Most of the shares in EADS are controlled directly or indirectly by the governments of France, Germany and Spain. BAE Systems, a private quoted company, is important to British and US defense programs.
Lagardere and the French state own 22.35 percent of EADS, but Lagardere provides all of the French directors on the board. In Germany, Daimler exercises the voting rights on behalf of the German state interest of 22.35 percent.
Although Lagardere is seeking a long-term exit from EADS, it is after getting something in exchange for abandoning the current EADS shareholding pact in which the French and Germans hold parity, added the source.
Under the proposal, Germany, France and Britain would each have a so-called golden share with the power to prevent any shareholder from acquiring more than 15 percent of the new entity.
Germany's Der Spiegel reported on Sunday that France and Germany had agreed to negotiate with Britain for Berlin and Paris to each obtain a nine-percent stake in the merged giant.
Enders and King said in their statement that Berlin's interest would be ensured without any need for Germany to be a shareholder in the proposed group.
The Financial Times Deutschland reported on Friday that Paris and Berlin wanted a blocking minority.
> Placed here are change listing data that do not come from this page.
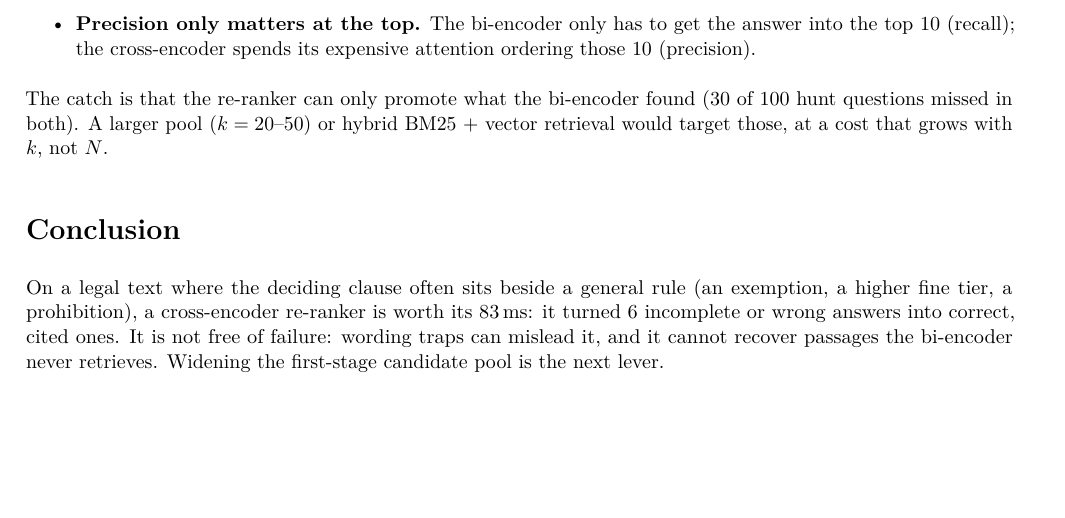
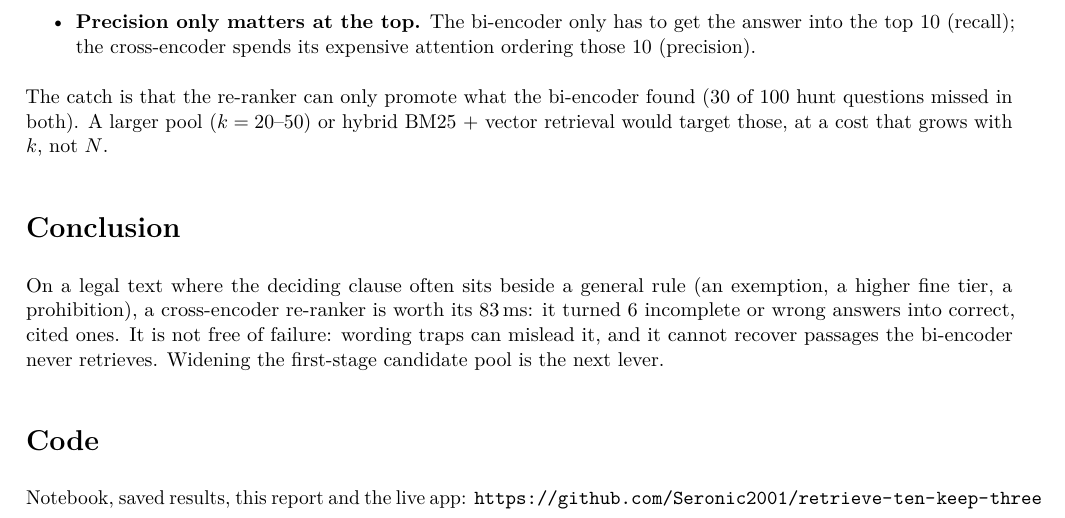
Before and after one commit to Seronic2001/retrieve-ten-keep-three, a LaTeX document (report/report.tex): part of page 4 of 4, cut so that both start at the same text, the shorter picture padded with empty space. Compiled offline with pdfLaTeX.

Commit message:
Report: link to the GitHub repository

```diff
--- a/report/report.tex
+++ b/report/report.tex
@@ -367,4 +367,9 @@ prohibition), a cross-encoder re-ranker is worth its 83\,ms: it turned 6 incompl
 cited ones. It is not free of failure: wording traps can mislead it, and it cannot recover passages the bi-encoder
 never retrieves. Widening the first-stage candidate pool is the next lever.
 
+\section*{Code}
+
+Notebook, saved results, this report and the live app:
+\url{https://github.com/Seronic2001/retrieve-ten-keep-three}
+
 \end{document}
```
Also changed, not shown: report/report.pdf.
Britain opposes this, preferring a company that operates on a purely commercial basis.
"If Berlin and Paris do proceed with major shareholders, it will be difficult for London to push for what will almost certainly be its preferred option of a single golden share without a large holding on the national balance sheet," said Guy Anderson, a senior defense analyst at IHS Jane's.
BAE has also been keen to keep out state participation to avoid complications and keep perspectives open for an increase to its significant defense business with the United States.
"As far as Washington is concerned, the US takes a dim view of doing business with state-owned defence companies," said Anderson, although he noted it has shown some flexibility with companies that are indirectly owned by states, such as Italy's Finmeccanica.
German and French defense ministers said Monday they were continuing to work closely to come to a common position on the merger.
"We've seen each other three times in one week," Germany's Thomas de Maiziere said after a meeting with his French counterpart Jean-Yves Le Drian. "We'll reach a common position very soon."
According to the source close to the French, the talks are not blocked but at the moment none of the parties is satisfied.
"It is a normal phase for negotiations," said the source. "We'll have to see how far they are willing to go to try to find a solution."
Under British takeover rules, the two companies are not permitted to explain to analysts how they intend to generate extra value. They have until Oct. 10 to make a formal statement to the authorities to say that the deal is going ahead, is being abandoned, or to request a delay.
A source close to the talks told AFP last week that it looked as though BAE and EADS would ask Britain's stock market regulator for a delay.